What is the depth buffer?

In modern game development, a renderer sometimes uses a depth buffer (also called a Z-buffer) to store the distance from the camera a certain pixel was rendered. This buffer can be very useful to have when creating custom shader effect for Unity but is unfortunately not always enabled. Luckily there are a few ways to remedy this.

Use the deferred rendering pipeline.

If you use Unity's deferred rendering pipeline the depth buffer is enabled by default because deferred rendering uses it.

You can set your game to use deferred rending by changing it from Edit->Project Settings -> Graphics. Every tier will have a Rendering Path setting from where you can select Deferred.

Enable it manually for a camera.

Create a new C# script for your game as follows and attach it you your camera.

Note: The editors camera will have it's Depth Buffer enabled if the game camera does.

using UnityEngine; [ExecuteInEditMode] [RequireComponent(typeof(Camera))] public

Unity Effects: Decal shader

Create a decal effect shader for Unity3D from scratch.
Published Wednesday, 08 April 2020
What is a decal?

Ever played a shooter where bullet holes appear as fire at a wall? Seen blood splattered or footprints across the floor? Then you've most likely seen decals. In game development a decal is a mesh with a texture rendered into a scene that takes no space of its own but is instead projected down onto the underlying geometry. In essence you are rendering stuff onto other stuff.

Example of a decal texture being projected down onto the underlying geometry.

Creating decal shaders in Unity

For some reason Unity has no decal shader available out-of-the-box which I find rather funny because I have based this article upon one written by Unity themselves back 2015 (Extending Unity 5 rendering pipeline: Command Buffers). There are probably plenty of implementation available in the Asset Store as well but they are not particularly hard to create from scratch so why pay for something when you can learn to create it yourself?

This shader relies

Unity Effects: Soft glow

Recreating a soft light glow effect found in World of warcraft in Unity3D using ShaderLabs/Cg.
Published Saturday, 04 April 2020

Full honestly from the start. I've been playing quite a bit of World of Warcraft Classic lately and it has been great opportunity for me to get inspired graphics wise.
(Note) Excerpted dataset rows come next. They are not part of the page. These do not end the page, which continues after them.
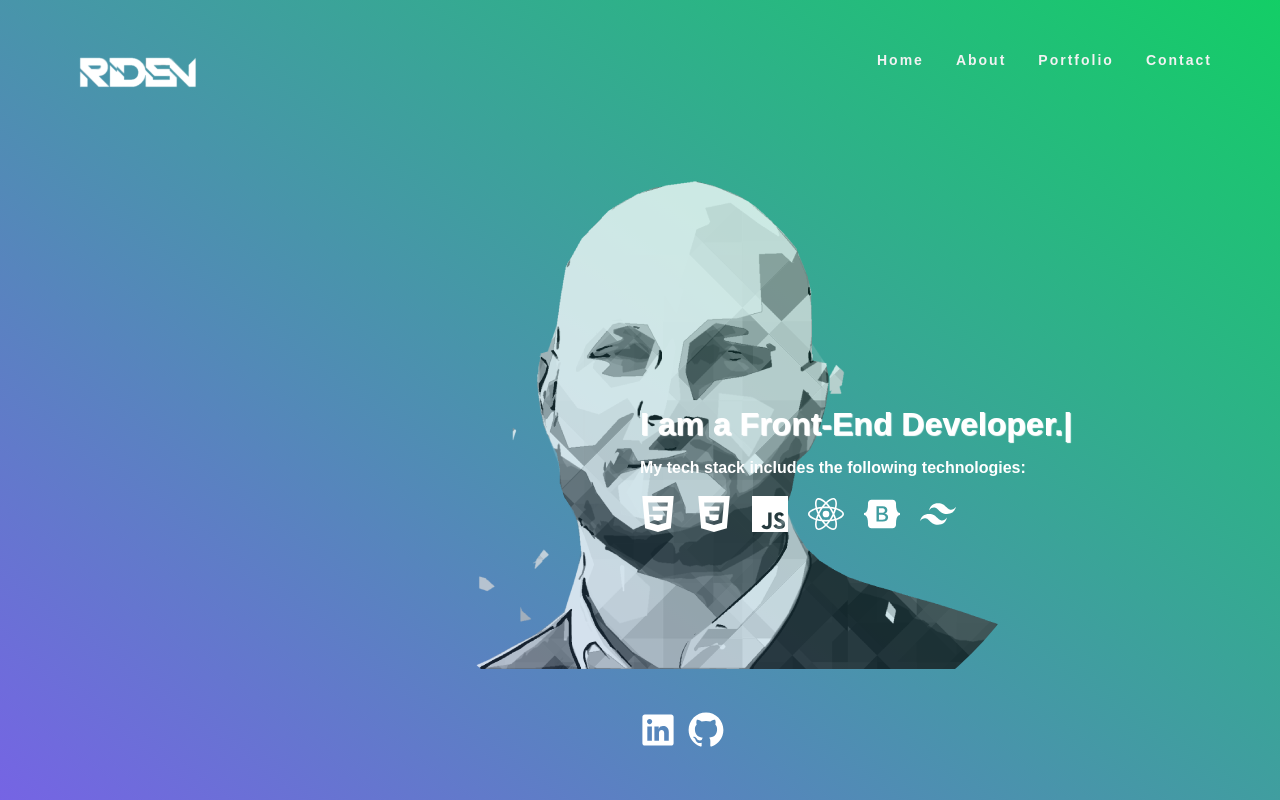
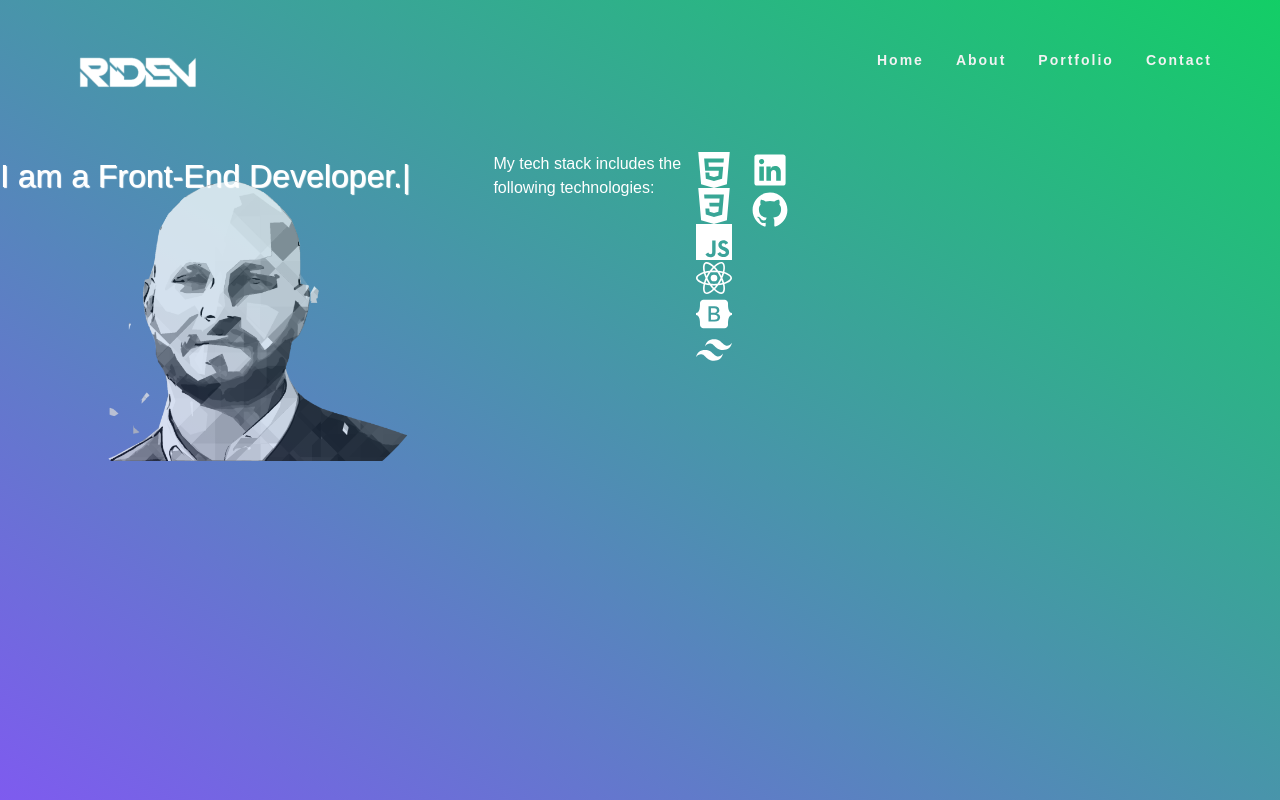
Before and after one commit to RideN91/my-web-portfolio, a React (Create React App) app: page / in a window 1280 px wide. Shown: the top 800 px of the page. Built offline with nearby package versions, Linux system fonts and the light colour scheme.

Commit message:
Tailwind
Home page positioning from the bottom again

```diff
--- a/src/components/Home.js
+++ b/src/components/Home.js
@@ -7,9 +7,29 @@ const Home = () => {
 
     return (
         <>
-            <div className="max-w-[800px] h-screen flex">
+            <div className="flex max-w-[800px]">
 
-                <div className="static absolute top-1/2 left-72 transform -translate-y-1/2">
+                {/*animated typing*/}
+                    <div className="sm:fixed mx-auto"
+                        id="typing-text"
+                    >
+                        <TypeAnimation
+                            sequence={[
+                                'Hello, My Name is Daniel!',
+                                1200,
+                                'I am a Front-End Developer.',
+                                1200,
+                                'Explore My Portfolio!',
+                                1200,
+                            ]}
+                            speed={50}
+                            style={{ fontSize: '2em' }}
+                            repeat={Infinity}
+                        />
+                    </div>
+
+                {/*picture*/}
+                <div className="">
                     <img
                         src="./Face.png"
                         alt="Me"
@@ -18,45 +38,29 @@ const Home = () => {
                     />
                 </div>
 
-                <div className="absolute top-1/2 left-2/4 font-bold"
-                    id="typing-text"
-                >
-                    <TypeAnimation
-                        sequence={[
-                            'Hello, My Name is Daniel!',
-                            1000,
-                            'I am a Front-End Developer.',
-                            1000,
-                            'Explore My Portfolio!',
-                            1000,
-                        ]}
-                        speed={50}
-                        style={{ fontSize: '2em' }}
-                        repeat={Infinity}
-                    />
+                {/*description*/}
+                <div className="">
+                    <h1>My tech stack includes the following technologies:</h1>
                 </div>
 
-                <div className="flex absolute bottom-0 left-1/2 mb-12">
+                {/*tech stack logos*/}
+                <div className="">
+                    <SiHtml5 size={36} className="mr-5 transition-transform transform hover:scale-110" title="HTML" />
+                    <SiCss3 size={36} className="mr-5 transition-transform transform hover:scale-110" title="CSS" />
+                    <SiJavascript size={36} className="mr-5 transition-transform transform hover:scale-110" title="JS" />
+                    <SiReact size={36} className="mr-5 transition-transform transform hover:scale-110" title="React" />
+                    <SiBootstrap size={36} className="mr-5 transition-transform transform hover:scale-110" title="Bootstrap" />
+                    <SiTailwindcss size={36} className="mr-5 transition-transform transform hover:scale-110" title="Tailwind" />
+                </div>
+
+                {/*in&GitHub logos*/}
+                <div className="">
                     <a href="https://www.linkedin.com/in/daniel-kovalovsk%C3%BD-5b07a4219/" target="_blank" rel="noopener noreferrer">
                         <RxLinkedinLogo size={36} className="mb-[4px] mr-3 transition-transform transform hover:scale-110" />
                     </a>
-
                     <a href="https://github.com/RideN91" target="_blank" rel="noopener noreferrer">
                         <RxGithubLogo size={36} className='transition-transform transform hover:scale-110' />
                     </a>
-                </div>
-
-                <div className="absolute top-1/2 left-2/4 mt-14 font-bold">
-                    <h1>My tech stack includes the following technologies:</h1>
-                </div>
-
-                <div className="absolute top-1/2 left-2/4 mt-24 flex">
-                    <SiHtml5 size={36} className="mr-5 transition-transform transform hover:scale-110" title="HTML"/>
-                    <SiCss3 size={36} className="mr-5 transition-transform transform hover:scale-110" title="CSS"/>
-                    <SiJavascript size={36} className="mr-5 transition-transform transform hover:scale-110" title="JS"/>
-                    <SiReact size={36} className="mr-5 transition-transform transform hover:scale-110" title="React"/>
-                    <SiBootstrap size={36} className="mr-5 transition-transform transform hover:scale-110" title="Bootstrap"/>
-                    <SiTailwindcss size={36} className="mr-5 transition-transform transform hover:scale-110" title="Tailwind"/>
                 </div>
             </div>
         </>
--- a/src/styles.css
+++ b/src/styles.css
@@ -29,4 +29,5 @@ a.text-md {
 #typing-text {
     text-shadow: 1px 1px 1px #fff;
     font-family: 'Montserrat', sans-serif;
+    font-style:bold;
 }
```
I was running around in Duskwood, a really dark and moody area of the game when I came across one of their light posts. It had a soft glow surrounding the light source making it look more present. This is an effect I want to recreate for my own game in Unity.
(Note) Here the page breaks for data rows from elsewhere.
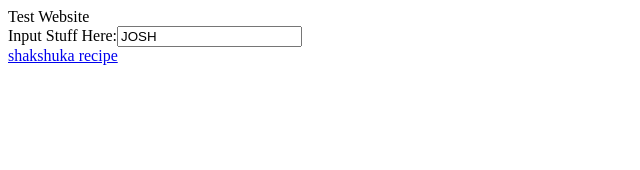
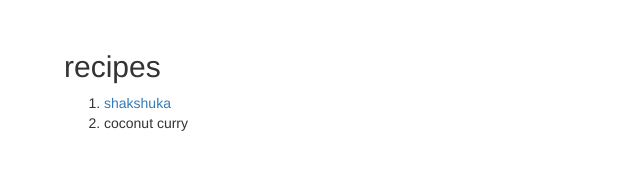
Before and after one commit to a-rosenberg/a-rosenberg.github.io, a plain HTML site: page index.html in a window 1280 px wide. Shown: the whole page, without its empty margins (0-640 px from the left). Drawn offline with nearby package versions, Linux system fonts and the light colour scheme.

Commit message:
fun styling

```diff
--- /dev/null
+++ b/css/main.css
@@ -0,0 +1,5 @@
+#main {
+     background-color: #FFFFFF;
+     width: 90%;
+     margin: 50px auto;
+     }
--- a/css/recipes.css
+++ b/css/recipes.css
@@ -2,3 +2,8 @@
   width: 90%;     /* specify a width! */
   margin: 0 auto; /* center */
 }
+
+#description {
+	font-size: 85%;
+	color: #a9a9a9;
+}
--- a/index.html
+++ b/index.html
@@ -3,11 +3,20 @@
 <head>
 	<title>Aaron Rosenberg</title>
 	<link rel="icon" type="image/png" href="img/icon.png"/>
+	<link rel="stylesheet" href="https://maxcdn.bootstrapcdn.com/bootstrap/3.3.7/css/bootstrap.min.css">
+	<link rel="stylesheet" type="text/css" href="css/main.css">
 </head>
 <body>
 <script type="text/javascript" src="code.js"></script>
-Test Website<br>
-Input Stuff Here:<input type="text" name="yourName" value="JOSH"><br>
-<a href="recipes/shakshuka.html">shakshuka recipe</a>
+<div id="main">
+	<div id="recipes">
+		<h2>recipes</h2>
+		<ol>
+			<li><a href="recipes/shakshuka.html">shakshuka</a></li>
+			<li>coconut curry</li>
+		</ol>
+	</div>
+</div>
+
 </body>
 </html>
```
Also changed, not shown: recipes/shakshuka.html (+6 -0 lines).
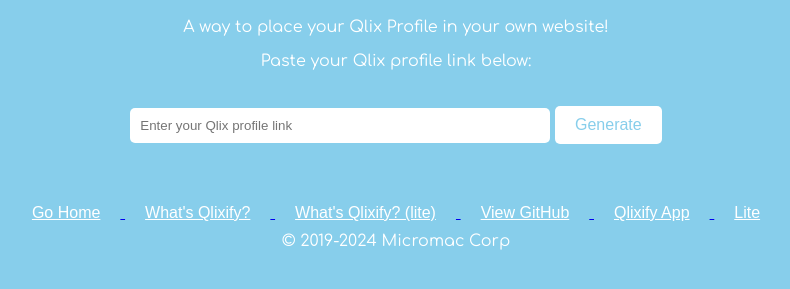
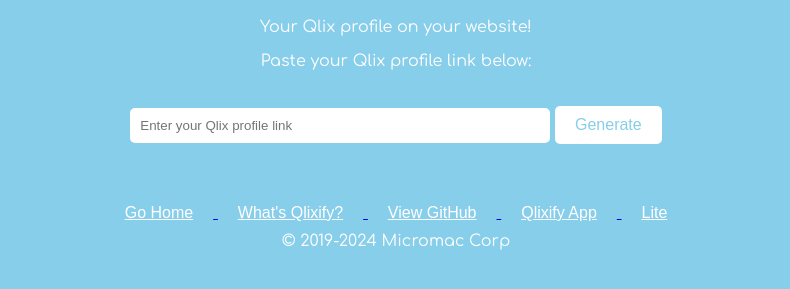
Before and after one commit to oldsoultech/Qlixify, a plain HTML site: page index.html in a window 1280 px wide. Shown: the part 305-594 px from the top of the page, without its empty margins (244-1034 px from the left). Drawn offline with Linux system fonts and the light colour scheme.

Commit message:
Update index.html

```diff
--- a/index.html
+++ b/index.html
@@ -71,7 +71,7 @@
 <body>
   <div class="container">
     <h1>Qlixify</h1>
-    <p> A way to place your Qlix Profile in your own website!</p>
+    <p> Your Qlix profile on your website!</p>
     <p>Paste your Qlix profile link below:</p>
     <input type="text" id="qlixLink" placeholder="Enter your Qlix profile link">
     <button onclick="generateIframe()">Generate</button>
@@ -79,11 +79,8 @@
     <a href="https://oldsoultechy1.wixsite.com/website">
       <button class="home-button">Go Home</button>
     </a>
-    <a href="https://www.calameo.com/read/007736075bf7b5de25890">
+    <a href="https://raw.githubusercontent.com/oldsoultech/Qlixify/main/README.txt">
       <button class="qlixify-button">What's Qlixify?</button>
-    </a>
-    <a href="https://raw.githubusercontent.com/oldsoultech/Qlixify/main/README.txt">
-      <button class="qlixify-button">What's Qlixify? (lite)</button>
     </a>
     <a href="https://github.com/oldsoultech/Qlixify">
       <button class="github-button">View GitHub</button>
```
Creating a custom shader

This visual effect requires a custom shader. First I need to determine what results I'm going for.

Is in every sense of the way a billboard. Just a plain quad always facing the camera.Does not interact with lightning in the scene. Any actual light from the prop will be handled with Point Lights.Appear to "light up" meshes underneath it.Be non-static / change is subtle ways.

This boils down to an unlit transparent additive shader, billboarded, scaling it correctly and slowly changin it's size back and forth

Unity editors: Getting started

Get a quick quick overview of Unity's editor API, how to access it and some very early and simple pitfalls you should avoid.
Published Friday, 27 March 2020
Creating your own Unity tool from scratch

This blog post will cover the basics of how to setup your project in order to create some custom editors. What is written here applies to all custom editors wether they be Editors, Editor windows, custom property drawers, custom object previews etc.

Unity3D is can be great game engine to work with and it gets more features added all the time. The tooling for Unity is however quite lacking in many areas. Their solution to this is an extensive editor API allowing for custom tools. If you are looking for something, Unity's Assets store and are both full of tools. But what do you do when you cant find what you are looking for? The answer is easy: build your own.

Accessing Unity's Editor API.

For performance and build size reason Unity has chosen to split their API up in several different parts (called Assemblies). The Editor part of Unity is only used when working in the Unity editor and is therefor not included